### SOURCE MATERIAL

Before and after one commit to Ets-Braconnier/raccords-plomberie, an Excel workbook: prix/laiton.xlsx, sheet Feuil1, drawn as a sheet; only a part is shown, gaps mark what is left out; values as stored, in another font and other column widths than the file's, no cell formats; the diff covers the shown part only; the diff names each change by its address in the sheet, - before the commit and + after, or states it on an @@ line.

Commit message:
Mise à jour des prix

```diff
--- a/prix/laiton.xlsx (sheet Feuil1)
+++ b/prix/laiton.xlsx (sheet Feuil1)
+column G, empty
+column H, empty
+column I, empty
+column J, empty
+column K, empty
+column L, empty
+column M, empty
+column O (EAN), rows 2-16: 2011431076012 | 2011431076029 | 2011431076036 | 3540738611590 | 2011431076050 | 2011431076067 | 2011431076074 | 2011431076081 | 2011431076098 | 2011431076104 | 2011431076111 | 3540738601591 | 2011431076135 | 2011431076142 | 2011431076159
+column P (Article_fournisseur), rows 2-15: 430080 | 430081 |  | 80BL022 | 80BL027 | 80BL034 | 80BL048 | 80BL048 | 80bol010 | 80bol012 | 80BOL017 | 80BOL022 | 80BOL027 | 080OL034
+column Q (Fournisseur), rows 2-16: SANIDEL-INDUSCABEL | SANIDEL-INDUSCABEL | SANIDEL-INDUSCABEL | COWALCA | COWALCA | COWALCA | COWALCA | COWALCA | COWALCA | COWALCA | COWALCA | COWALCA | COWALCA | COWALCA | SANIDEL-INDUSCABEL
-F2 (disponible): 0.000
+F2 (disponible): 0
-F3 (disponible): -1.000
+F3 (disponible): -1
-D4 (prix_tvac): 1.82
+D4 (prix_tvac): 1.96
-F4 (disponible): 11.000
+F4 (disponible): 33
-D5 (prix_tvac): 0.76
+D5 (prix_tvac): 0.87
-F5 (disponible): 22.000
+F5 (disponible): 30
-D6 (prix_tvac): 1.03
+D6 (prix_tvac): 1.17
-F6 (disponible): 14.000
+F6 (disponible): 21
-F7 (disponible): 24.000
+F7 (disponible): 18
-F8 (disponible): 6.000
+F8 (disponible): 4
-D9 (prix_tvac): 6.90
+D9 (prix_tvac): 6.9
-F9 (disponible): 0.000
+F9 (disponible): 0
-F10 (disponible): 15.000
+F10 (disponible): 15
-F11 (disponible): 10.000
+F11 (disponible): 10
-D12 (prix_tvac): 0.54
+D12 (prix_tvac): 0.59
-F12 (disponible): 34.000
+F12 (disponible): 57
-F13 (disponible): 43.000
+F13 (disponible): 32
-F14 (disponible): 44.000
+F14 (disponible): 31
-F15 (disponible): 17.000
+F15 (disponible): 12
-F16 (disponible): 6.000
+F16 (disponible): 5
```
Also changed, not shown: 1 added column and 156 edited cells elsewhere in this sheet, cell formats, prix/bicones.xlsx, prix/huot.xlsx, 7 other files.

### YOUR OBJECTIVE
Among the entries above, determine how many lines hold the string "empty" and report that number alone.

### SOLUTION FOR THIS EXERCISE
7